In this way, the differences between the factions will not be dismissed or suppressed, but rather embraced as contributors to the diversity of a united French society.
The Unity-Above-All Principle
If it is to succeed, the new French leadership will have to agree that the unity-above-all principle is its top priority. The cohesion and solidarity of the people depend on adhering to this notion on every level of life.
Unity must be the basis of relationships in society, family, work, schools and universities, and even in politics. There should be a Department of Unity, much as there is a Department of Justice, and it should take precedence over all other federal agencies.

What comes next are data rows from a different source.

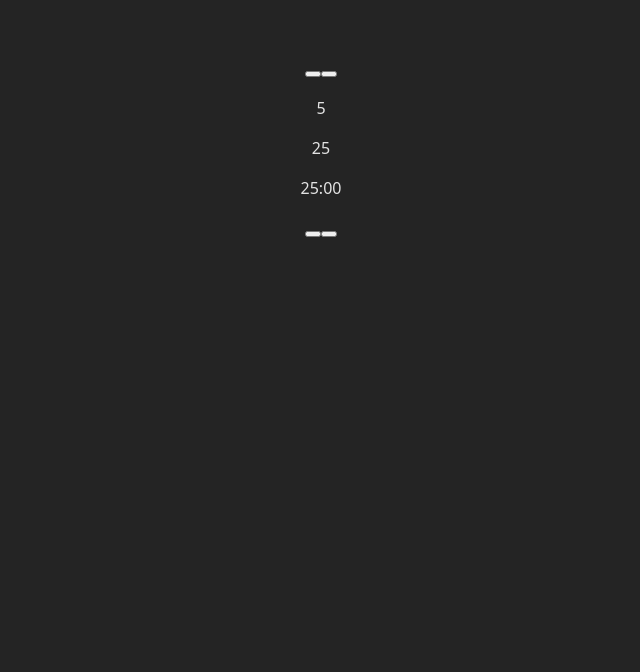
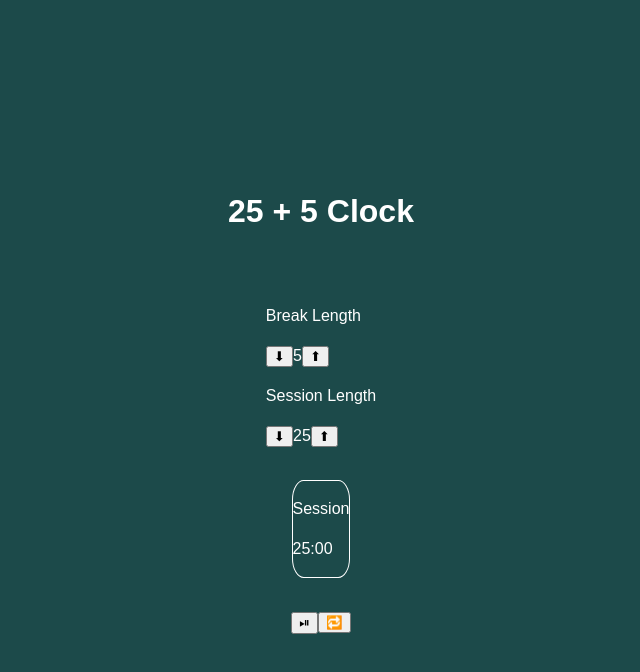
Before and after one commit to Chestanisberg-Andersonisburgenson/Build-a-25---5-Clock, a React (Vite) app: page / in a window 1280 px wide. Shown: the top 672 px of the page, without its empty margins (319-959 px from the left). Built offline with nearby package versions, Linux system fonts and the light colour scheme.

Commit message:
Refactor App component structure and update styles for clock application

```diff
--- a/src/App.css
+++ b/src/App.css
@@ -1,5 +1,22 @@
-#root {
-  margin: 0 auto;
-  padding: 2rem;
-  text-align: center;
+body {
+  margin: 0;
+  font-family: sans-serif;
+  background-color: #1c4a4a;
+  color: #fff;
+  display: flex;
+  justify-content: center;
+  align-items: center;
+  height: 100vh;
 }
+
+#app {
+  display: flex;
+  flex-direction: column;
+  align-items: center;
+  gap: 2rem;
+}
+
+#time-box {
+  border: 1px solid #fff;
+  border-radius: 20%;
+}
--- a/src/App.tsx
+++ b/src/App.tsx
@@ -4,17 +4,39 @@ import './App.css'
 function App() {
 
   return (
-    <>
-      <p id="break-label"></p>
-      <p id="session-label"></p>
-<button id="break-decrement"></button>
-<button id="session-decrement"></button>
-<p id="break-length">5</p>
-<p id="session-length">25</p>
-<p id="time-left">25:00</p>
-<button id="start_stop"></button>
-<button id="reset"></button>
-    </>
+    <div id="app">
+      <h1>25 + 5 Clock</h1>
+
+      <div id="length-controls">
+        <div id="break-controls">
+          <p id="break-label">Break Length</p>
+          <div className="arrow-controls">
+            <button id="break-decrement">⬇</button>
+            <span id="break-length">5</span>
+            <button id="break-increment">⬆</button>
+          </div>
+        </div>
+
+        <div id="session-controls">
+          <p id="session-label">Session Length</p>
+          <div className="arrow-controls">
+            <button id="session-decrement">⬇</button>
+            <span id="session-length">25</span>
+            <button id="session-increment">⬆</button>
+          </div>
+        </div>
+      </div>
+
+        <div id="time-box">
+          <p id="timer-label">Session</p>
+          <p id="time-left">25:00</p>
+        </div>
+
+      <div id="controls">
+        <button id="start_stop">⏯</button>
+        <button id="reset">🔁</button>
+      </div>
+    </div>
 
 )
 }
```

Its sole task will be to elevate and exalt the importance of unity above everything else—through social media, news media and every means of advertisement.
Presently, the world is going from bad to worse. Yet, the more hateful we become, the more life is forcing us to connect. As long as we resist this trend, the clash between life’s direction, toward connection, and our desire to separate will become increasingly painful. Unless we learn how to use reality’s tendency to connect for our benefit, by connecting above our hatred, the tension between the two opposite forces will snap, and an all-out war will break out.
When the war is over, a leader will still have to unite everyone above their differences. If leaders around the world understand the principle of connection above hatred and lead their countries toward it, they will translate this into applicable laws that will change all public systems and transform public discourse. These, in turn, will help each person rise above the isolation and find joy in connection and unity.
This year is going to be crucial for Europe as France, Germany, and other countries will decide the identity of their leaders for the coming years. If these elected leaders commit to unity, Europe will prosper. If not, the EU will disintegrate and the chances of war breaking out will increase dramatically.
Michael Laitman is a Professor of Ontology, a PhD in Philosophy and Kabbalah, an MSc in Medical Bio-Cybernetics, and was the prime disciple of Kabbalist, Rav Baruch Shalom Ashlag (the RABASH). He has written over 40 books, which have been translated into dozens of languages.